Problem requirements » Repeat the following data exactly, omitting pictures.

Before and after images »
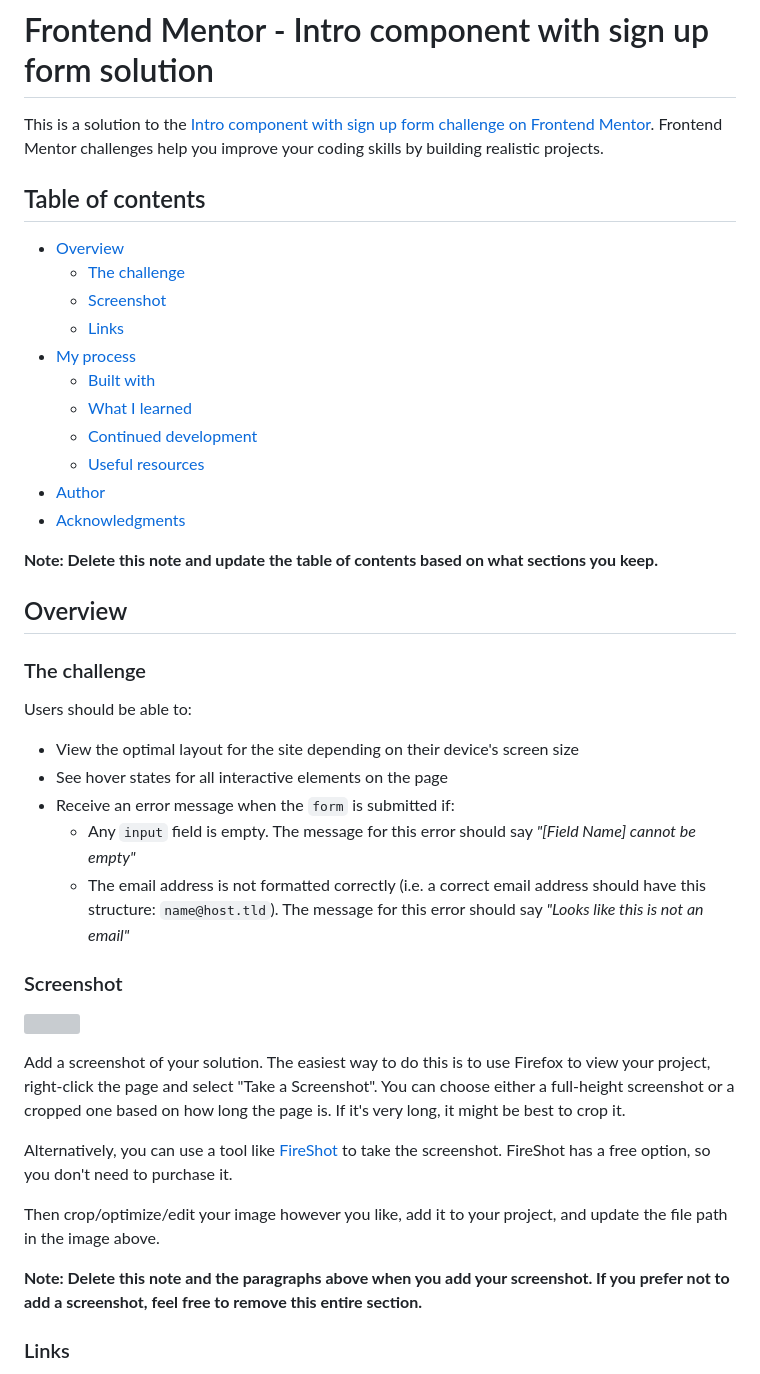
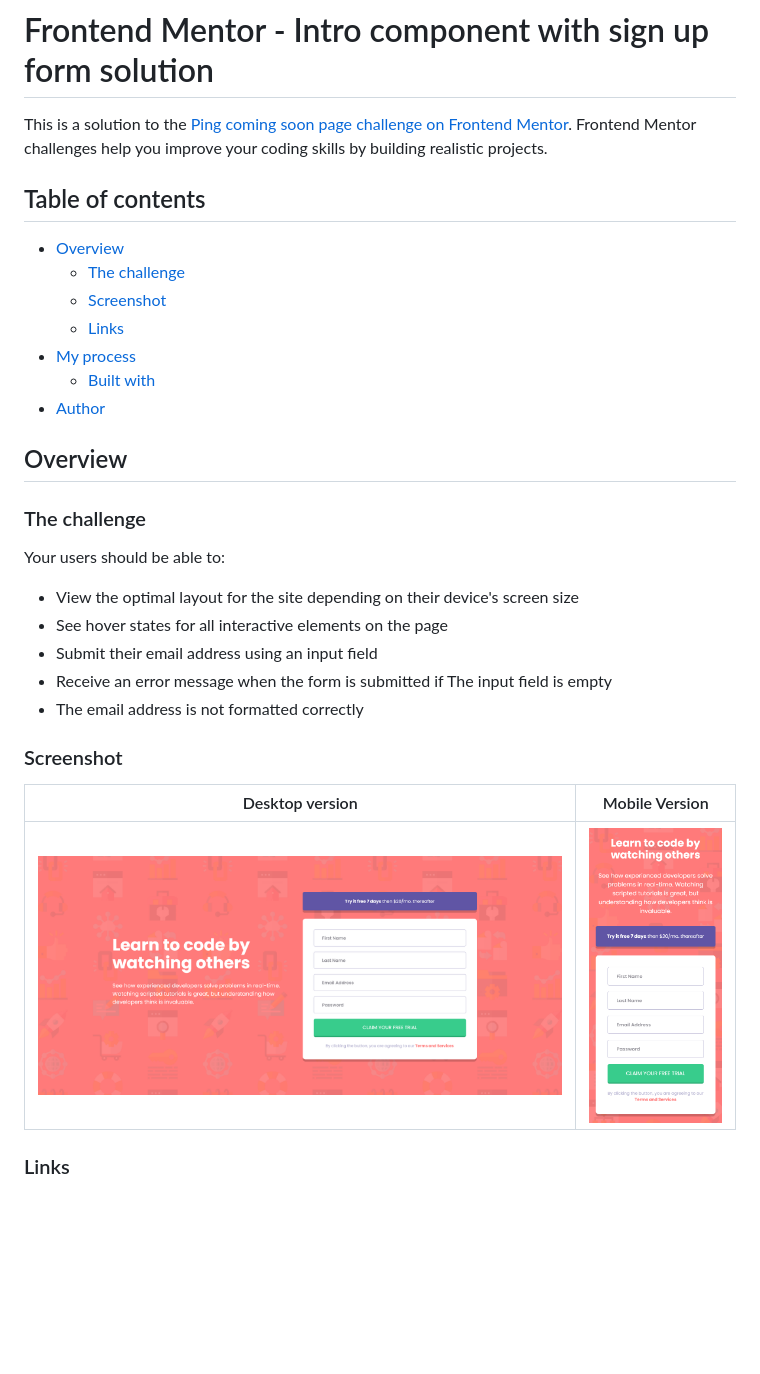
Before and after one commit to MahdiSohaily/sign-up-form, a Markdown page: README-template.md, the part around the change printed below. GitHub-like rendering; pictures changed too: design/desktop.png (added), design/mobile.png (added); blank space fills up the shorter version; grey boxes are pictures that could not be loaded.

Commit message:
Add solution screenshot

```diff
--- a/README-template.md
+++ b/README-template.md
@@ -1,6 +1,6 @@
 # Frontend Mentor - Intro component with sign up form solution
 
-This is a solution to the [Intro component with sign up form challenge on Frontend Mentor](https://www.frontendmentor.io/challenges/intro-component-with-signup-form-5cf91bd49edda32581d28fd1). Frontend Mentor challenges help you improve your coding skills by building realistic projects.
+This is a solution to the [Ping coming soon page challenge on Frontend Mentor](https://www.frontendmentor.io/challenges/intro-component-with-signup-form-5cf91bd49edda32581d28fd1). Frontend Mentor challenges help you improve your coding skills by building realistic projects.
 
 ## Table of contents
 
@@ -10,37 +10,25 @@ This is a solution to the [Intro component with sign up form challenge on Fronte
   - [Links](#links)
 - [My process](#my-process)
   - [Built with](#built-with)
-  - [What I learned](#what-i-learned)
-  - [Continued development](#continued-development)
-  - [Useful resources](#useful-resources)
 - [Author](#author)
-- [Acknowledgments](#acknowledgments)
-
-**Note: Delete this note and update the table of contents based on what sections you keep.**
 
 ## Overview
 
 ### The challenge
 
-Users should be able to:
+Your users should be able to:
 
 - View the optimal layout for the site depending on their device's screen size
 - See hover states for all interactive elements on the page
-- Receive an error message when the `form` is submitted if:
-  - Any `input` field is empty. The message for this error should say *"[Field Name] cannot be empty"*
-  - The email address is not formatted correctly (i.e. a correct email address should have this structure: `name@host.tld`). The message for this error should say *"Looks like this is not an email"*
+- Submit their email address using an input field
+- Receive an error message when the form is submitted if The input field is empty
+- The email address is not formatted correctly
 
 ### Screenshot
 
-![](./screenshot.jpg)
-
-Add a screenshot of your solution. The easiest way to do this is to use Firefox to view your project, right-click the page and select "Take a Screenshot". You can choose either a full-height screenshot or a cropped one based on how long the page is. If it's very long, it might be best to crop it.
-
-Alternatively, you can use a tool like [FireShot](https://getfireshot.com/) to take the screenshot. FireShot has a free option, so you don't need to purchase it.
-
-Then crop/optimize/edit your image however you like, add it to your project, and update the file path in the image above.
-
-**Note: Delete this note and the paragraphs above when you add your screenshot. If you prefer not to add a screenshot, feel free to remove this entire section.**
+| Desktop version                              |               Mobile Version                |
+| -------------------------------------------- | :-----------------------------------------: |
+| ![Solution Screenshot](./design/desktop.png) | ![Solution Screenshot](./design/mobile.png) |
 
 ### Links
 
```
Also changed, not shown: other parts of README-template.md (+6 -55 lines), design/active-states.jpg (deleted), design/desktop-design.jpg (deleted), design/desktop-preview.jpg (deleted), design/mobile-design.jpg (deleted).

The completed task »
Before and after one commit to MahdiSohaily/sign-up-form, a Markdown page: README-template.md, the part around the change printed below. GitHub-like rendering; pictures changed too: design/desktop.png (added), design/mobile.png (added); blank space fills up the shorter version; grey boxes are pictures that could not be loaded.

Commit message:
Add solution screenshot

```diff
--- a/README-template.md
+++ b/README-template.md
@@ -1,6 +1,6 @@
 # Frontend Mentor - Intro component with sign up form solution
 
-This is a solution to the [Intro component with sign up form challenge on Frontend Mentor](https://www.frontendmentor.io/challenges/intro-component-with-signup-form-5cf91bd49edda32581d28fd1). Frontend Mentor challenges help you improve your coding skills by building realistic projects.
+This is a solution to the [Ping coming soon page challenge on Frontend Mentor](https://www.frontendmentor.io/challenges/intro-component-with-signup-form-5cf91bd49edda32581d28fd1). Frontend Mentor challenges help you improve your coding skills by building realistic projects.
 
 ## Table of contents
 
@@ -10,37 +10,25 @@ This is a solution to the [Intro component with sign up form challenge on Fronte
   - [Links](#links)
 - [My process](#my-process)
   - [Built with](#built-with)
-  - [What I learned](#what-i-learned)
-  - [Continued development](#continued-development)
-  - [Useful resources](#useful-resources)
 - [Author](#author)
-- [Acknowledgments](#acknowledgments)
-
-**Note: Delete this note and update the table of contents based on what sections you keep.**
 
 ## Overview
 
 ### The challenge
 
-Users should be able to:
+Your users should be able to:
 
 - View the optimal layout for the site depending on their device's screen size
 - See hover states for all interactive elements on the page
-- Receive an error message when the `form` is submitted if:
-  - Any `input` field is empty. The message for this error should say *"[Field Name] cannot be empty"*
-  - The email address is not formatted correctly (i.e. a correct email address should have this structure: `name@host.tld`). The message for this error should say *"Looks like this is not an email"*
+- Submit their email address using an input field
+- Receive an error message when the form is submitted if The input field is empty
+- The email address is not formatted correctly
 
 ### Screenshot
 
-![](./screenshot.jpg)
-
-Add a screenshot of your solution. The easiest way to do this is to use Firefox to view your project, right-click the page and select "Take a Screenshot". You can choose either a full-height screenshot or a cropped one based on how long the page is. If it's very long, it might be best to crop it.
-
-Alternatively, you can use a tool like [FireShot](https://getfireshot.com/) to take the screenshot. FireShot has a free option, so you don't need to purchase it.
-
-Then crop/optimize/edit your image however you like, add it to your project, and update the file path in the image above.
-
-**Note: Delete this note and the paragraphs above when you add your screenshot. If you prefer not to add a screenshot, feel free to remove this entire section.**
+| Desktop version                              |               Mobile Version                |
+| -------------------------------------------- | :-----------------------------------------: |
+| ![Solution Screenshot](./design/desktop.png) | ![Solution Screenshot](./design/mobile.png) |
 
 ### Links
 
```
Also changed, not shown: other parts of README-template.md (+6 -55 lines), design/active-states.jpg (deleted), design/desktop-design.jpg (deleted), design/desktop-preview.jpg (deleted), design/mobile-design.jpg (deleted).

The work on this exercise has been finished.